[Change detection data]
□ □ □ □ □ □ □

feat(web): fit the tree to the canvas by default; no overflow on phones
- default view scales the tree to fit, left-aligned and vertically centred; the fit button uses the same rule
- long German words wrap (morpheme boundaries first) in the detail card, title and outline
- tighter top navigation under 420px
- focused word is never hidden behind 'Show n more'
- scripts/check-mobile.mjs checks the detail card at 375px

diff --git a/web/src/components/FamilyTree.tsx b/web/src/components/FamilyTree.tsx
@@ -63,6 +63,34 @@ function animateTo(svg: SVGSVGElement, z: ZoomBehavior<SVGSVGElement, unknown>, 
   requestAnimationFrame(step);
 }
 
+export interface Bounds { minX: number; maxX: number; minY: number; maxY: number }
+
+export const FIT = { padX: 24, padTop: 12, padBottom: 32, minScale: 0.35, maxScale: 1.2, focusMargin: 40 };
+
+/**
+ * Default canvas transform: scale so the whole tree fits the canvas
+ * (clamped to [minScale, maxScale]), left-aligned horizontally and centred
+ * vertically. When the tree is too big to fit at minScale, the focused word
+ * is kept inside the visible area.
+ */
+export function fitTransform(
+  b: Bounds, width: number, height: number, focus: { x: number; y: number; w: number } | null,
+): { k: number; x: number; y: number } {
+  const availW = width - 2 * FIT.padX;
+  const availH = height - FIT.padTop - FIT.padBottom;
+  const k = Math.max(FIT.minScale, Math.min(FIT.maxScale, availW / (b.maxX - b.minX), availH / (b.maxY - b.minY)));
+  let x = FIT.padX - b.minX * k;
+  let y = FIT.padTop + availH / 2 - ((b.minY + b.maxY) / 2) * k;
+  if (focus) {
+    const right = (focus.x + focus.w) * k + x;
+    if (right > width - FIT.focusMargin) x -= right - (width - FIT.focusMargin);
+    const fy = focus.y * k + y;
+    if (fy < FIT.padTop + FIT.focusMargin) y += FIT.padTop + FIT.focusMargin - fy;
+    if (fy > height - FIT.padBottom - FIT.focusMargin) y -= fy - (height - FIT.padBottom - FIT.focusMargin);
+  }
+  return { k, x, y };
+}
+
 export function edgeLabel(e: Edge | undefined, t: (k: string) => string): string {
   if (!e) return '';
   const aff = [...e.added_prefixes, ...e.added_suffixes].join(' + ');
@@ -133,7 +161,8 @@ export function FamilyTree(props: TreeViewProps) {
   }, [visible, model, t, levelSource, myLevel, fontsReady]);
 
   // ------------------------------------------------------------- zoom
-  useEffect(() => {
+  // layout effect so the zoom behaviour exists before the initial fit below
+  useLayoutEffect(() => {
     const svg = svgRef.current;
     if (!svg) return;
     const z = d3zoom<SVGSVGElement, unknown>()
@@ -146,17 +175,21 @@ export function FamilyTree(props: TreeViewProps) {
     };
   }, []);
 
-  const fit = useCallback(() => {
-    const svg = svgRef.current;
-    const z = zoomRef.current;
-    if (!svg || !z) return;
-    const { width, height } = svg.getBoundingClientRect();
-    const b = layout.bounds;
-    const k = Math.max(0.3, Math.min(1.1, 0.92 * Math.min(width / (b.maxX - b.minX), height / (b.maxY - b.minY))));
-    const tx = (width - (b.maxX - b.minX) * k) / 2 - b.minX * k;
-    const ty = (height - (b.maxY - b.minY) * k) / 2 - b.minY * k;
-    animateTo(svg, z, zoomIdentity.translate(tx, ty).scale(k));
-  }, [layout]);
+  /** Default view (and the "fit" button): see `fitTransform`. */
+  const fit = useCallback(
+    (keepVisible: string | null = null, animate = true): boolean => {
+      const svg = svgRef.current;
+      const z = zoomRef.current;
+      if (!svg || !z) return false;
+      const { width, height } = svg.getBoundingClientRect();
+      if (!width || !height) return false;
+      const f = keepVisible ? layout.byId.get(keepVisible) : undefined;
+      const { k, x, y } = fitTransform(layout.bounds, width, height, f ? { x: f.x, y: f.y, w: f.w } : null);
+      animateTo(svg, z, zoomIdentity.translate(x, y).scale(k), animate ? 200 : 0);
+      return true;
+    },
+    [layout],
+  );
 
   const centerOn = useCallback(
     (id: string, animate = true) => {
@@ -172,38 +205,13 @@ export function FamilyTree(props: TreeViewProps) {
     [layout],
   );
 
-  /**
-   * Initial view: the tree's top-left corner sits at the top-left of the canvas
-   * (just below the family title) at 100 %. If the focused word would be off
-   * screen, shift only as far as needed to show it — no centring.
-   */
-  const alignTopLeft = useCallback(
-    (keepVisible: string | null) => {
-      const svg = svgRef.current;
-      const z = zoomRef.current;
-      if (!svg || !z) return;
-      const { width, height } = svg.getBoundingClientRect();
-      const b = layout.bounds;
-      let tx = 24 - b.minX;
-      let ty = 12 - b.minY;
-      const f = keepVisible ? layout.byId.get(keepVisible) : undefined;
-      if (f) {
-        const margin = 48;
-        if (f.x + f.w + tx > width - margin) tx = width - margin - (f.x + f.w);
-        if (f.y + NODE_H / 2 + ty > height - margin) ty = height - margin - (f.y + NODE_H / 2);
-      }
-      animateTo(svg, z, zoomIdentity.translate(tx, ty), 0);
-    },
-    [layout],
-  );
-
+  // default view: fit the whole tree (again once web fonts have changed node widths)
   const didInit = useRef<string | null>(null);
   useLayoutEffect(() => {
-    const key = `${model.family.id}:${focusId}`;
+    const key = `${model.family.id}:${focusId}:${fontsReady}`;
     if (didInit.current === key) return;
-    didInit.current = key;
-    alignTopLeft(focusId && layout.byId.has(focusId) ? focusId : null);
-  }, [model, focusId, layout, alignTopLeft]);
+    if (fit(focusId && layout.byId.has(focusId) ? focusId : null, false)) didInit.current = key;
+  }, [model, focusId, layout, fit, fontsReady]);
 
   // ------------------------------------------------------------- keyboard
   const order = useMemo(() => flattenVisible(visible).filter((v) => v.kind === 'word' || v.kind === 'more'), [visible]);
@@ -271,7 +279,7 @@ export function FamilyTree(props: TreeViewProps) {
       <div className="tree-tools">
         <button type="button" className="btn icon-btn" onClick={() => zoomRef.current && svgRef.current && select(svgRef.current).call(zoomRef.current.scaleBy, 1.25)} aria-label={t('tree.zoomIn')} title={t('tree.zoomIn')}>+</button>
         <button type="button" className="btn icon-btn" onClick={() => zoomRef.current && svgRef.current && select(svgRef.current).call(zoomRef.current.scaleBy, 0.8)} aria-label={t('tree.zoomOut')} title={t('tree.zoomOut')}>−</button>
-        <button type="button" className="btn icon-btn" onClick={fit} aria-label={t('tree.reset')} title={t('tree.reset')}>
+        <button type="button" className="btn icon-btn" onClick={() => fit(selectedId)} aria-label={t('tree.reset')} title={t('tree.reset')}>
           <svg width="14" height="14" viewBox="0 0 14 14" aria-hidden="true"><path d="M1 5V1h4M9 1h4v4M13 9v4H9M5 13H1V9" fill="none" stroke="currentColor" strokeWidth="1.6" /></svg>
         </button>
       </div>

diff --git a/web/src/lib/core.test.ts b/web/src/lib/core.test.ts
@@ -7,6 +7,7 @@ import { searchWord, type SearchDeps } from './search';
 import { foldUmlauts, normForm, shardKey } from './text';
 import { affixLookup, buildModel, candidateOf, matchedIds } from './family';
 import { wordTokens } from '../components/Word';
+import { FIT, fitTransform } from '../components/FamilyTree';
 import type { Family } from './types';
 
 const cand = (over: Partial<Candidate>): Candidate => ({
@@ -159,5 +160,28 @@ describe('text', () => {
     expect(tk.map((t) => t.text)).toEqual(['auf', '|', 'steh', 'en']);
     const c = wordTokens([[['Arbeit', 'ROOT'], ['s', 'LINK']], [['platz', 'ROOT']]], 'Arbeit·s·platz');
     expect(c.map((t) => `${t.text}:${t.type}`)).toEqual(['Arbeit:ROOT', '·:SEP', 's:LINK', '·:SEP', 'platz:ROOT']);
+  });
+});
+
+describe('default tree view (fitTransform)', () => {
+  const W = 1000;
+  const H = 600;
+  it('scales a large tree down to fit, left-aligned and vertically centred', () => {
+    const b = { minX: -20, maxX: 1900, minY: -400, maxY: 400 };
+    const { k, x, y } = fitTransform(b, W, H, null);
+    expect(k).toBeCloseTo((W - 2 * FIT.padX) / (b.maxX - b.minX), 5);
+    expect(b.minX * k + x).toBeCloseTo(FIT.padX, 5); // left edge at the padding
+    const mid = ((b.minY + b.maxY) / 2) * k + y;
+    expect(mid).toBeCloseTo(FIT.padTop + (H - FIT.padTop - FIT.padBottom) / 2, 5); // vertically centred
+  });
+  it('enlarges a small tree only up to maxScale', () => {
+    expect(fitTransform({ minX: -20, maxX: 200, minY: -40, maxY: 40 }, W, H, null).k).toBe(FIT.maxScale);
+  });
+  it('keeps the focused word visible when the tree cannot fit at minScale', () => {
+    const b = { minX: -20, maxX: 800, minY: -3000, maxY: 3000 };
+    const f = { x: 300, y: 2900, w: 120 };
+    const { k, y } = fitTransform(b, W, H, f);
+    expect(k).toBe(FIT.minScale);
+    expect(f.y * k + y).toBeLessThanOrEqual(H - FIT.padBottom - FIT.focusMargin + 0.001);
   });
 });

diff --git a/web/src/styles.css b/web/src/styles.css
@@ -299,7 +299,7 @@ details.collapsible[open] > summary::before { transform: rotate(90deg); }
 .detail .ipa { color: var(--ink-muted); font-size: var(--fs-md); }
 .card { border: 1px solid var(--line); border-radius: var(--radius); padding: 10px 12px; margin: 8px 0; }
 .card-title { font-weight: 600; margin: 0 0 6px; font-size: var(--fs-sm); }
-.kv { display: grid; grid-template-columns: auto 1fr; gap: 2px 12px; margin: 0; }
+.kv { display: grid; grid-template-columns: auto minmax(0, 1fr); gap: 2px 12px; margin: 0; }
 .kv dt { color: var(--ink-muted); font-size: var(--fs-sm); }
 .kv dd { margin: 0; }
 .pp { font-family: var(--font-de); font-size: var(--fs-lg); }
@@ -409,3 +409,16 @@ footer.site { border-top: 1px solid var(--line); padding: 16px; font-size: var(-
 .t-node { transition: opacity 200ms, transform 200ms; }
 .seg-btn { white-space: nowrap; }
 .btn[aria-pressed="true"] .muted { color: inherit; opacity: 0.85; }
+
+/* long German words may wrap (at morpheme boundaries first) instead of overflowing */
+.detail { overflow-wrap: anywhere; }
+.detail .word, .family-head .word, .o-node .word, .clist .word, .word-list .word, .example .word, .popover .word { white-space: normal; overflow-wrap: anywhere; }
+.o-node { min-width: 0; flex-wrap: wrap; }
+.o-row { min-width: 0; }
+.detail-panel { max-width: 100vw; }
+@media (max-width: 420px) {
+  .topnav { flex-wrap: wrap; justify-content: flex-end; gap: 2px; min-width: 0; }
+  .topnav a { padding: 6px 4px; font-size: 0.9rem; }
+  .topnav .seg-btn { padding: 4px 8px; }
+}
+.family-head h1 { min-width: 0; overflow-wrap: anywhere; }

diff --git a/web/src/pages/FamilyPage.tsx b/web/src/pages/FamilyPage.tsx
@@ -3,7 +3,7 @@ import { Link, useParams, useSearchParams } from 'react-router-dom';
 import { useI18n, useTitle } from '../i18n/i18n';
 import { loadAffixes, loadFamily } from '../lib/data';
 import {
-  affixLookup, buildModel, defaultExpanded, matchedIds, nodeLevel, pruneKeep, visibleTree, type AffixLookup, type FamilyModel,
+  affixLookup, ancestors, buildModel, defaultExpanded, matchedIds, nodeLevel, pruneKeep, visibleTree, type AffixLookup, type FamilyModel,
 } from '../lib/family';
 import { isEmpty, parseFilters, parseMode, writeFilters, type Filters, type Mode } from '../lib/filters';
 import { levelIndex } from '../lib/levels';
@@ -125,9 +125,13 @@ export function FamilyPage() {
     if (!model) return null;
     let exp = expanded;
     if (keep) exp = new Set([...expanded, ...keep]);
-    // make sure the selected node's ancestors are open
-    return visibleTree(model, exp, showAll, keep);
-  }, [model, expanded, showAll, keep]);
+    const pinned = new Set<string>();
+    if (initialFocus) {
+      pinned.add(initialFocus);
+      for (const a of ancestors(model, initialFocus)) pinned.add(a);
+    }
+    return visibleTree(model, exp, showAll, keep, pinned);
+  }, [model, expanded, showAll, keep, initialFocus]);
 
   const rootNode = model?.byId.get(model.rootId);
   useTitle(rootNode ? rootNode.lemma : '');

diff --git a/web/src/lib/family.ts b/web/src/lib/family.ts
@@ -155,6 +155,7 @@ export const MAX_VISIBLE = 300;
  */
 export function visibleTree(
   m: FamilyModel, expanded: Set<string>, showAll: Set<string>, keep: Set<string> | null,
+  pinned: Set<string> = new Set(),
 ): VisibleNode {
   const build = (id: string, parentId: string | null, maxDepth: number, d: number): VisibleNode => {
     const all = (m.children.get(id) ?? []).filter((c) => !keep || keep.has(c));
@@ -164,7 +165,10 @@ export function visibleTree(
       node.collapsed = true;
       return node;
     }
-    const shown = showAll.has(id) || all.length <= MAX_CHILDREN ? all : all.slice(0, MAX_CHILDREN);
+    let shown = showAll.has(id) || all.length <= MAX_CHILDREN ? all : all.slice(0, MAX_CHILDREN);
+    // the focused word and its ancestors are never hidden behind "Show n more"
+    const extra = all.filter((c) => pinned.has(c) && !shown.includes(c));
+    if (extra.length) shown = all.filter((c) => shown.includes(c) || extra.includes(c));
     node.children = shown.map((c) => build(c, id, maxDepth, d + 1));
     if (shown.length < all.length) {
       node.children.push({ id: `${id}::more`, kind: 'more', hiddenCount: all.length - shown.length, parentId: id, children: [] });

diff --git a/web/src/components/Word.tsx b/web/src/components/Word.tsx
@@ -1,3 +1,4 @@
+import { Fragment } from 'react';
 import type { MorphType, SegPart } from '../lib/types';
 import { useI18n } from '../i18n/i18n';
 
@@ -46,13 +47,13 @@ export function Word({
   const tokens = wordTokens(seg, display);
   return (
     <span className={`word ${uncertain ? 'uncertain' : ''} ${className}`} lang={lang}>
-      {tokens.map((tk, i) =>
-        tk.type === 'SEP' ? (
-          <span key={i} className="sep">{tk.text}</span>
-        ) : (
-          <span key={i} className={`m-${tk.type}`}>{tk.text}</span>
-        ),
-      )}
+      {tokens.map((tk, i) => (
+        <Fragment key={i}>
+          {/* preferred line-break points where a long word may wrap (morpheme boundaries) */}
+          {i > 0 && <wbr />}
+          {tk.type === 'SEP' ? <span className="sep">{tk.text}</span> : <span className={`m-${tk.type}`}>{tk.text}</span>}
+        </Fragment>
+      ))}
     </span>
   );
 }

□ □ □ □ □ □ □

■ **Brief**:
Your answer must be a single number: how many lines of the entries above contain the string "maxY".

■ **Finished task**:
9